The Ugly: The enigmatic Rene Bourque and the out of favor Travis Moen

Last week, I was wondering if the recall of Bowman from Hamilton could have spelled the end of Bourque in Montreal… Suffice to say we didn’t have to wait long to find out. Hours after I posted this weekly column, Bourque was put on waivers which he cleared before getting his bus ticket to Hamilton. As the news broke, you could almost literally hear Habs nation scream “Alleluia!”. While no one thought that the Habs had got a superstar in return for Michael Cammalleri back in January 2012, I don’t think anyone thought Bourque would end up being that much of a train-wreck. Thankfully though, the man at the helm nowadays has got no problem making tough decisions and after failing to trade Bourque, Bergevin came to the conclusion that Hamilton was the only possible solution. We didn’t lose everything in that trade though, keep in mind that we used the 2nd round pick we got from the Flames to draft Zach Fucale who looks like a rather promising goaltender!
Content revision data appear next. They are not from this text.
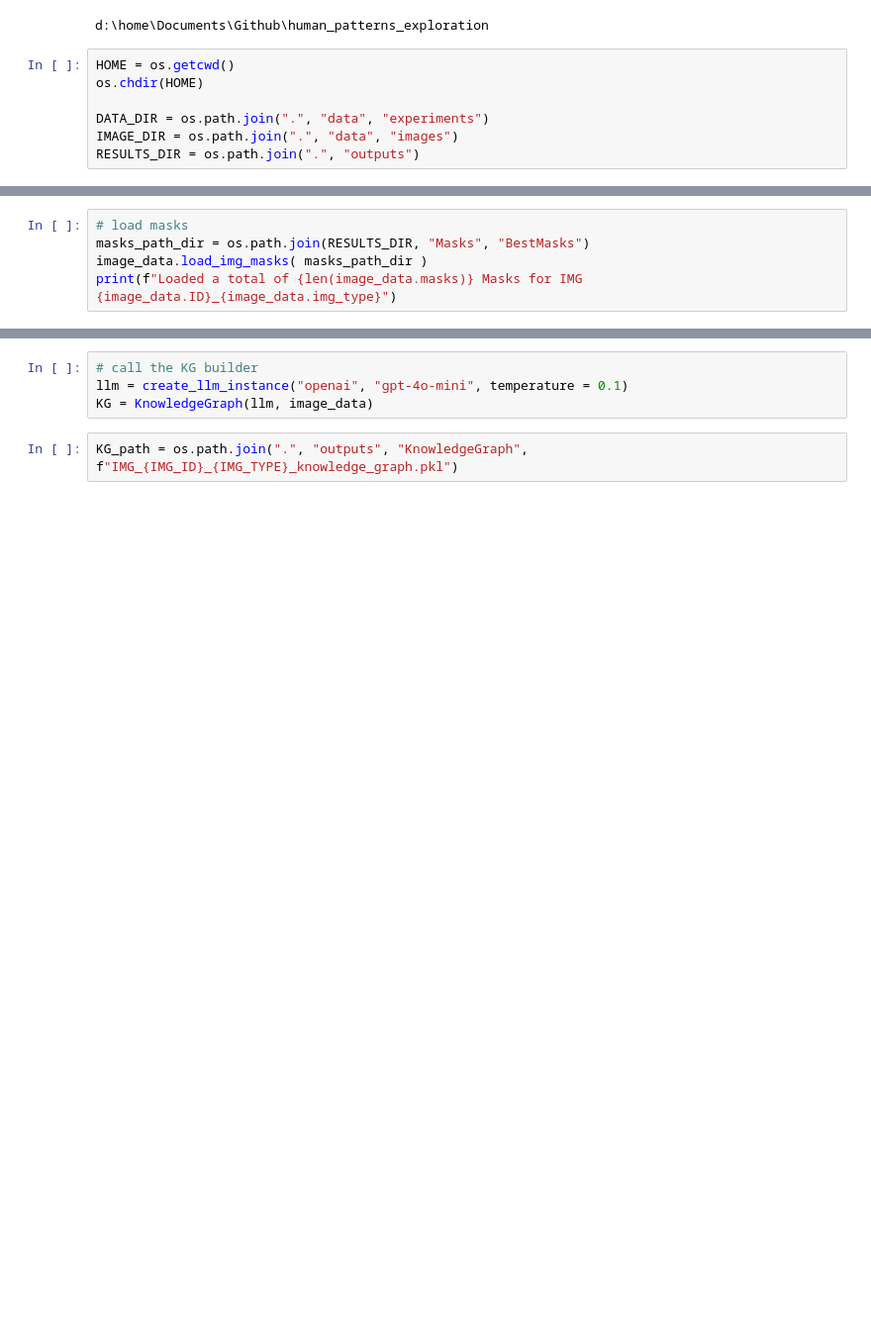
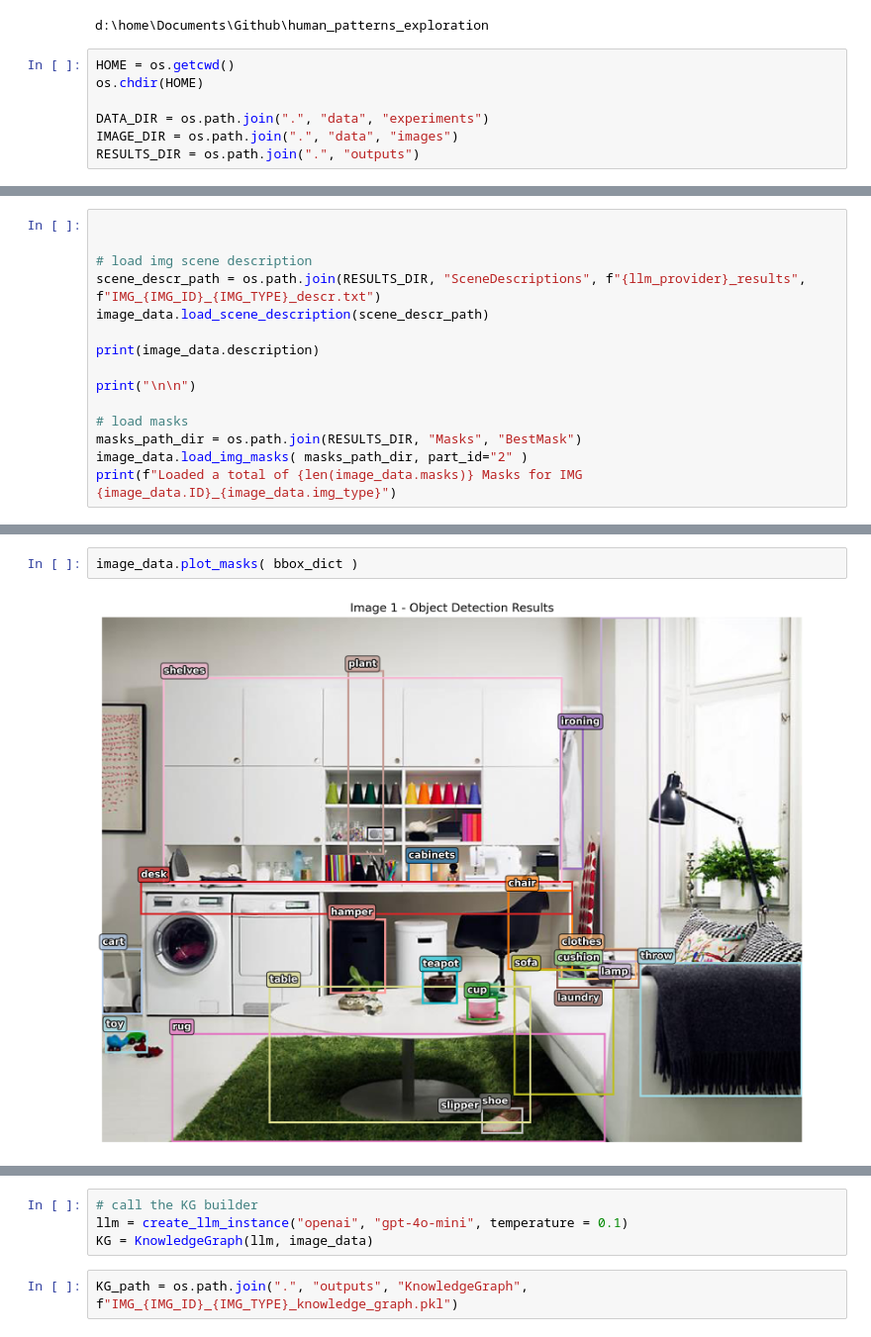
Before and after one commit to catarina-moreira/human_patterns_exploration, a Jupyter notebook: [5]_Prior_Knowledge_Extraction.ipynb, the cells around one changed output, grey strips where cells are left out. Shown at 99% size. Drawn from its saved outputs; the diff is of its cells as text; blank space fills up the shorter version.

```diff
--- a/[5]_Prior_Knowledge_Extraction.ipynb
+++ b/[5]_Prior_Knowledge_Extraction.ipynb
@@ -60,6 +78,16 @@ print(image_data.description)
 # %%
+
+
+# load img scene description
+scene_descr_path = os.path.join(RESULTS_DIR, "SceneDescriptions", f"{llm_provider}_results", f"IMG_{IMG_ID}_{IMG_TYPE}_descr.txt")
+image_data.load_scene_description(scene_descr_path)
+
+print(image_data.description)
+
+print("\n\n")
+
 # load masks
-masks_path_dir = os.path.join(RESULTS_DIR, "Masks", "BestMasks")
-image_data.load_img_masks( masks_path_dir )
+masks_path_dir = os.path.join(RESULTS_DIR, "Masks", "BestMask")
+image_data.load_img_masks( masks_path_dir, part_id="2" )
 print(f"Loaded a total of {len(image_data.masks)} Masks for IMG {image_data.ID}_{image_data.img_type}")
 # %% [output]
@@ -249,0 +231,4 @@ Final unique labels: ['base', 'basket', 'bin', 'blanket', 'cabinet', 'cart', 'ch
+# %%
+image_data.plot_masks( bbox_dict )
+# %% [output]
+[figure, added]
```
Also changed, not shown: parts of 10 cells of this notebook, 5 other files.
As for Travis Moen, Bergevin did his mea culpa for the 4 years contract he was given in the 2012 offseason. In short, Bergevin said that considering the size, or lack of, of the squad back then, he felt obligated to retain Moen’s services. However, since number 32 had become little more than a passenger on this youthful and determined Habs team, the Habs GM found a dance partner in Dallas and pulled the trigger. Swapping Moen for aging Sergei Gonchar and his huge contract might not look like the deal of the century at first glance but considering that his contract is up this season and that the Stars retained a part of his salary we cannot complain. Since Moen’s contract ran until the end of the 2015-2016 season, Bergevin has essentially cleared some much needed cap space for next year which will no doubt go a long way in helping him sign Galchenyuk and Gallagher to new contracts this summer, or even earlier God willing.

Once again this week, the Canadiens have got a full schedule! Starting with Detroit tonight, Sid and co on Tuesday, the Blues on Thursday and the third game of the season against the Bruins on Saturday in Boston…something tells me the bear poking from last Thursday might have awaken them…time will tell!